BTC: Will you tell us a little bit about your writing process? Where do you write? Do you write every day? Who is your first reader?
MW: My process is crazy. I go in these really long spurts of sleeplessness and coffee hazes. Then I binge watch television for days after because I broke my brain. I have a “library” in my house with my books and desktop, but I move around to different areas with my laptop too. Change of scenery always helps. My first readers? Charissa Weaks and Jodi Henry. I have a handful of people who read for me, but these two are always there to read short paragraphs to entire chapters on a whim. I couldn’t do this without them.
BTC: What can readers expect from you next?
MW: More of the same. I’m working on a spinoff of Archetype and Prototype, but also a Young Adult sci-fi [novel] that’s set in a world with its own set of issues.

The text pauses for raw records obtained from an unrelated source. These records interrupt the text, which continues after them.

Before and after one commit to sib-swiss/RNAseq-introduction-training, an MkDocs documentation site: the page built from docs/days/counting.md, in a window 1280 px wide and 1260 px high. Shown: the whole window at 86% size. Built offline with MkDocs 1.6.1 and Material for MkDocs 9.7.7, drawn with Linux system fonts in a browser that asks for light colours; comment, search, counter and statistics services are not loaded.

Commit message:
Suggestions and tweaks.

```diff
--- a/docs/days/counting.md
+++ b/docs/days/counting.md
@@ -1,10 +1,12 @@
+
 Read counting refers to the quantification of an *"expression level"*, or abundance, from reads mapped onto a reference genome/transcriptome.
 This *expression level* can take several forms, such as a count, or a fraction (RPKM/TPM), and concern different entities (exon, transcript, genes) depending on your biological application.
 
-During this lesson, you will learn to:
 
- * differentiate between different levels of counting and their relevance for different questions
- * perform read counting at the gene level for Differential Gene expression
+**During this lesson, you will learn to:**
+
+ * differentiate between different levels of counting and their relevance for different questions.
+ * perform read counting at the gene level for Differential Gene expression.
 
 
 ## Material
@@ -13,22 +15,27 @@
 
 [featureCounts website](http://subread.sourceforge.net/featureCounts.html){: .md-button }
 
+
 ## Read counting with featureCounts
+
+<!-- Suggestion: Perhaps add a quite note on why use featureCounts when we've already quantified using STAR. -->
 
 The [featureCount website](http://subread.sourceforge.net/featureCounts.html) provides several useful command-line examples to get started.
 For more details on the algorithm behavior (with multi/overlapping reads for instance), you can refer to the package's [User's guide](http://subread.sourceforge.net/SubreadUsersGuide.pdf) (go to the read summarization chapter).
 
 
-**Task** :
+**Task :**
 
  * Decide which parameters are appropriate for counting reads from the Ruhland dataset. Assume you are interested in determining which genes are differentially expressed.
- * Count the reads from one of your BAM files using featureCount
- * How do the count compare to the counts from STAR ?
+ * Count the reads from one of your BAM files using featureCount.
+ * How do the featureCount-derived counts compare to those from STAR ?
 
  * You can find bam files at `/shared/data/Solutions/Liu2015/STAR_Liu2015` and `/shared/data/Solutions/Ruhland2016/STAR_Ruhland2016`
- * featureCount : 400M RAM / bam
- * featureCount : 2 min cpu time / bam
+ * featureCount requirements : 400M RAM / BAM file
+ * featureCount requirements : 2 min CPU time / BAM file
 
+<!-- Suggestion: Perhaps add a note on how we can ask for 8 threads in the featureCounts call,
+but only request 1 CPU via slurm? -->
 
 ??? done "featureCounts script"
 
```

BTC: As a reader, what book are you most excited to get your hands on right now?
MW: How much time do we have? Currently, I’m ready to get my hands on The Infinite Sea by Rick Yancey. His writing really shook loose the voice in the Young Adult [novel] I’m working on, plus The 5th Wave was seriously kick-ass. So, um, gimme.

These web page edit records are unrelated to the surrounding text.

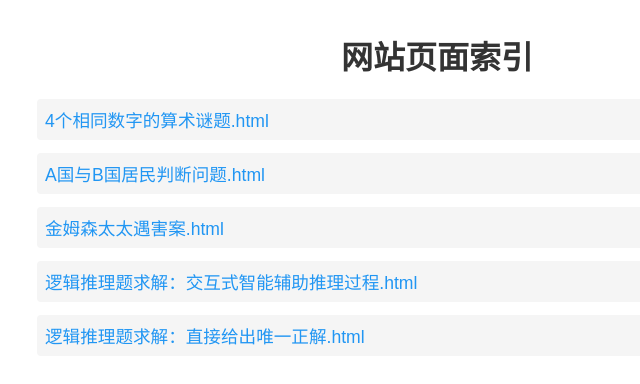
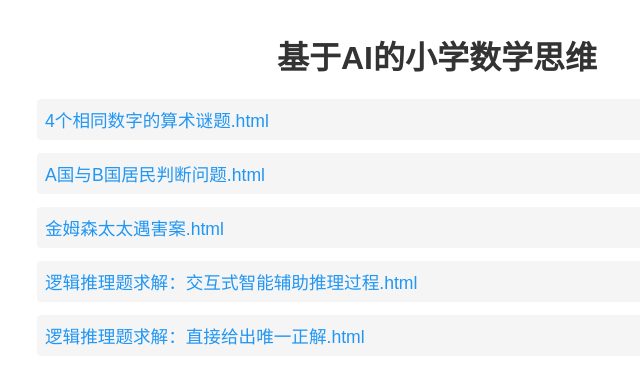
Before and after one commit to hbyuannj/hbyuannj.github.io, a plain HTML site: page index.html in a window 1280 px wide. Shown: the whole page, without its empty margins (203-843 px from the left). Drawn offline with Linux system fonts and the light colour scheme.

Commit message:
更新index.html文件

```diff
--- a/index.html
+++ b/index.html
@@ -3,7 +3,7 @@
 <head>
     <meta charset="UTF-8">
     <meta name="viewport" content="width=device-width, initial-scale=1.0">
-    <title>网站索引</title>
+    <title>基于AI的小学数学思维</title>
     <style>
         body {
             font-family: Arial, sans-serif;
@@ -36,7 +36,7 @@
     </style>
 </head>
 <body>
-    <h1>网站页面索引</h1>
+    <h1>基于AI的小学数学思维</h1>
     <ul class="link-list">
                     <li><a href="4个相同数字的算术谜题.html">4个相同数字的算术谜题.html</a></li>
             <li><a href="A国与B国居民判断问题.html">A国与B国居民判断问题.html</a></li>
```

August is the perfect time to while away a hot, humid Baltimore afternoon in an air-conditioned theater, munching on popcorn and getting lost in a movie. Don’t miss these two new films based on popular novels for teens.

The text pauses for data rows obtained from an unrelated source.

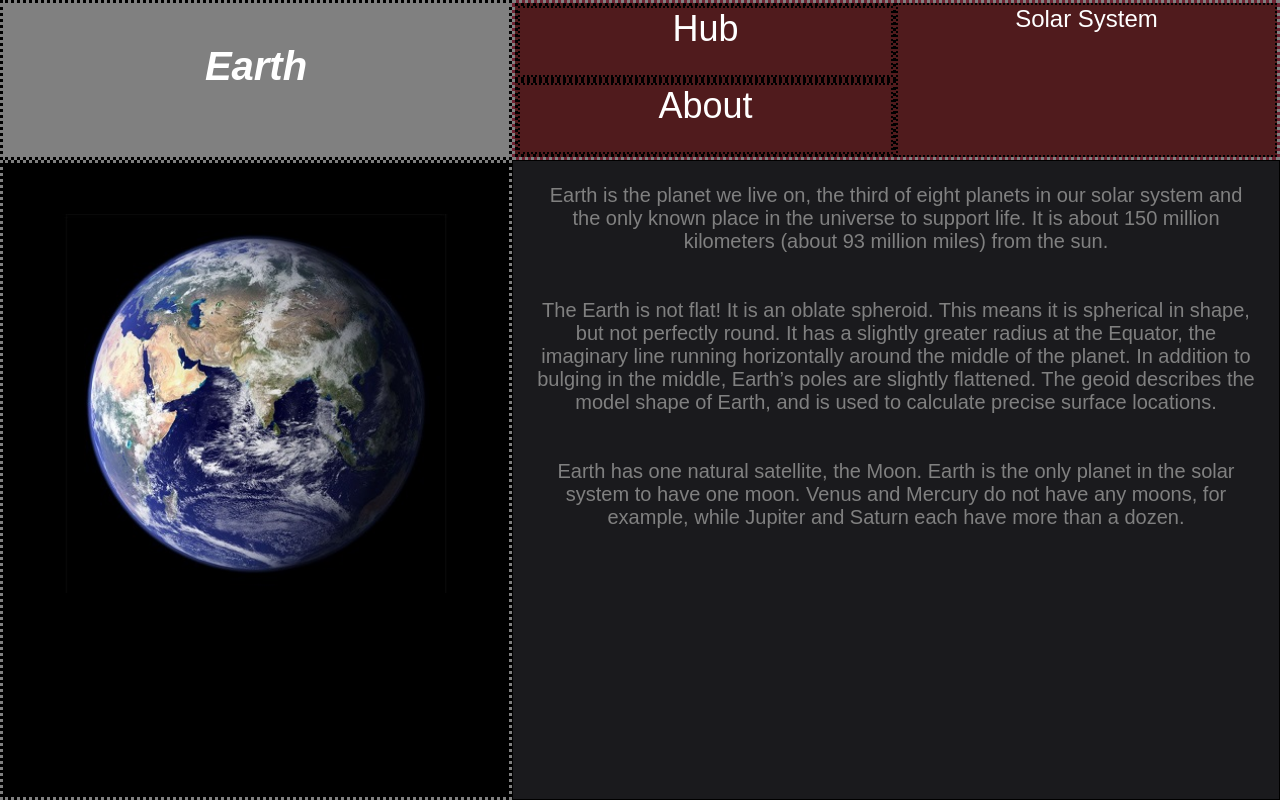
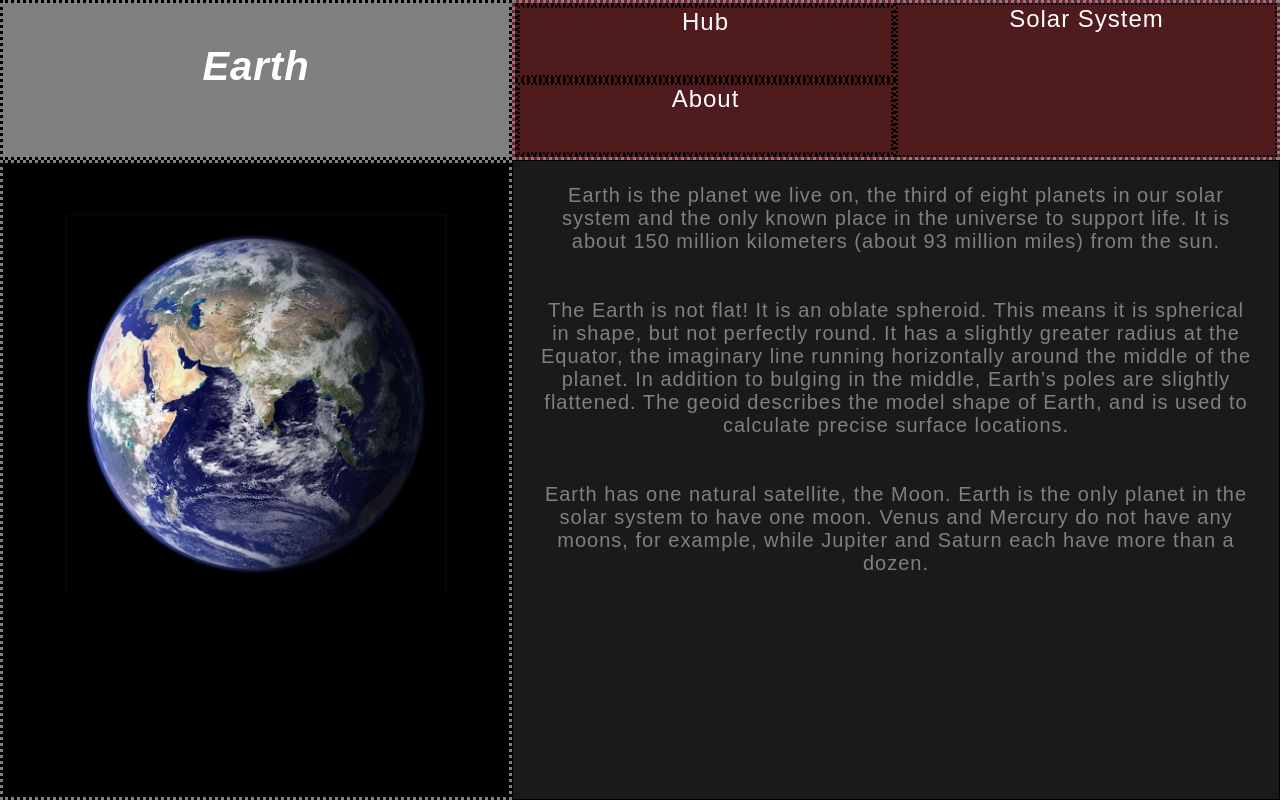
Before and after one commit to Diogo-a21905661/SpaceHub, a PHP site: page /planets/earth.html in a window 1280 px wide. Run offline with PHP 8.4, Linux system fonts and the light colour scheme.

Commit message:
Extra attention to Hub
Added some extra attention to the details in the Hub, also added some more letter spacing to better space out the words.

```diff
--- a/layoutHub.css
+++ b/layoutHub.css
@@ -6,6 +6,7 @@
     font-family: Arial, Helvetica, sans-serif;
     font-size: 1em;
     color: white;
+    letter-spacing: 1px;
 }
 
 aside {
@@ -43,7 +44,7 @@ aside {
 .backdrop {
     position: fixed;
     z-index: 1;
-    background-color: rgba(0, 0, 0, 0.65);
+    background-color: rgba(0, 0, 0, 0.45);
     width: 100%;
     height: 100%;
     top: 0;
--- a/layoutPages.css
+++ b/layoutPages.css
@@ -6,6 +6,7 @@
     font-family: fantasy;
     font-size: 1em;
     color: white;
+    letter-spacing: 1px;
 
     /* Feito para o CSS Grid preencher a página toda */
     margin: 0;
@@ -154,7 +155,6 @@ nav .mainButton {
     text-decoration: none;
     white-space: pre-wrap;
 
-    font-size: 1.5em;
     text-align: center;
 
     border-style: dotted;
@@ -162,16 +162,20 @@ nav .mainButton {
     border-color: black;
 }
 
+.biggerFont {
+    font-size: 1.5em;
+}
+
 /*Buttons for the dropdown menu */
 nav .button {
     display: inline-block;
     width: 100%;
-    height: 11%;
+    height: 11.111%;
 
     text-decoration: none;
     white-space: pre-wrap;
 
-    font-size: 1.5em;
+    font-size: 1.25em;
     text-align: center;
 
     border-style: dotted;
--- a/planets/earth.html
+++ b/planets/earth.html
@@ -42,7 +42,7 @@
         </li>
         <ul>
             <li>
-                <a href="" class="mainButton">Solar System</a>
+                <a href="" class="biggerFont mainButton">Solar System</a>
                 <ul>
                     <li><a href="sun.html" class="button">The Sun</a></li>
                     <li><a href="mercury.html" class="button">Mercury</a></li>
```
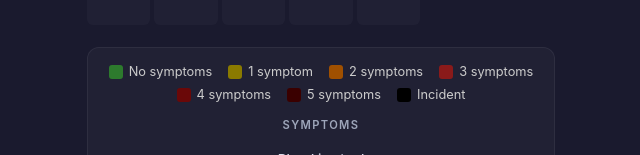
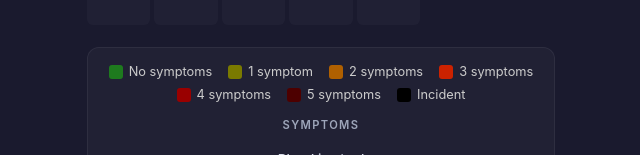
Before and after one commit to cotterjd/ibd_symptom_tracker, a Vue app: page / in a window 1280 px wide. Shown: the part 446-601 px from the top of the page, without its empty margins (319-959 px from the left). Built offline with nearby package versions, Linux system fonts and the light colour scheme.

Commit message:
Redesign color scale for even gradual progression from green to dark red
Agent-Logs-Url: https://github.com/cotterjd/ibd_symptom_tracker/sessions/712df3c9-01de-4f37-8bfe-11a550a681f0

Co-authored-by: cotterjd <2576700+cotterjd@users.noreply.github.com>

```diff
--- a/src/App.vue
+++ b/src/App.vue
@@ -385,22 +385,22 @@ export default {
 
 /* Color classes */
 .calendar-cell.green {
-  background: #2d7a2d;
+  background: #1e7a1e;
 }
 .calendar-cell.yellow {
-  background: #8a7a00;
+  background: #7a7a00;
 }
 .calendar-cell.orange {
-  background: #a05000;
+  background: #b06000;
 }
 .calendar-cell.red {
-  background: #8a1a1a;
+  background: #cc2200;
 }
 .calendar-cell.dark-red {
-  background: #6a0808;
+  background: #990000;
 }
 .calendar-cell.darkest-red {
-  background: #3a0000;
+  background: #4d0000;
 }
 .calendar-cell.black {
   background: #000000;
@@ -435,12 +435,12 @@ export default {
   border-radius: 3px;
 }
 
-.swatch.green { background: #2d7a2d; }
-.swatch.yellow { background: #8a7a00; }
-.swatch.orange { background: #a05000; }
-.swatch.red { background: #8a1a1a; }
-.swatch.dark-red { background: #6a0808; }
-.swatch.darkest-red { background: #3a0000; }
+.swatch.green { background: #1e7a1e; }
+.swatch.yellow { background: #7a7a00; }
+.swatch.orange { background: #b06000; }
+.swatch.red { background: #cc2200; }
+.swatch.dark-red { background: #990000; }
+.swatch.darkest-red { background: #4d0000; }
 .swatch.black { background: #000000; }
 
 /* Symptoms list */
```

Lois Lowry’s Newbery Medal-winning novel The Giver has been a school reading list staple since its publication, and now, it has finally been adapted for the big screen. Jonas is honored to find that he has been selected to be the next Receiver of Memories for his community. Initially, he doesn’t know what that means, but he soon learns that he will become the sole member of his community who knows the world's history and remembers the time before they adopted Sameness. Jonas’ new knowledge forces him to see everything in his world differently, including his family and friends, and he is faced with a difficult choice. The star-studded cast includes Jeff Bridges, Meryl Streep, Katie Holmes, Alexander Skarsgard and Brenton Thwaites. The Giver will be in theaters on August 15.
Gayle Forman’s popular novel If I Stay is the story of a young woman who must choose between life and death after her family is in a catastrophic car accident. With both of her parents dead and her brother critically injured, 17-year-old Mia finds herself somewhere between life and death. Over the next day, she looks back on significant moments in her life while the hospital staff fights to save her life and her friends wait to see if she will survive. In the end, Mia must decide what happens next and if she will stay. The movie, starring Chloë Grace Moretz, premieres in theaters on August 22.
Walter Dean Myers, author of more than 100 books for children and teens, passed away on July 1st at the age of 76. Myers wrote with depth and authenticity. His novels included realistic characters, and he didn’t avoid difficult topics. In his Michael L. Printz Award-winning novel Monster, Myers delves into the world of a 16-year-old boy on trial for murder. His novel Fallen Angels is about a Harlem teen who enlists in the Army and spends a year on active duty on the front lines of the Vietnam War.
Throughout his distinguished career, Myers earned many prestigious awards for his work including two Newbery Honors, three National Book Award nominations and six Coretta Scott King Awards. He was also awarded the Coretta Scott King-Virginia Hamilton Award for Lifetime Achievement, as well as the Margaret A. Edwards Award for lifetime achievement in writing for young adults. In 2012, Myers was named the Library of Congress National Ambassador for Young People's Literature.
A lifelong champion of diversity in children’s literature, Myers passionately addressed the issue in an essay in The New York Times, writing, “Books transmit values. They explore our common humanity. What is the message when some children are not represented in those books?” The essay ended simply, “There is work to be done.” That work will be done in his memory as his legacy is carried on through his writing.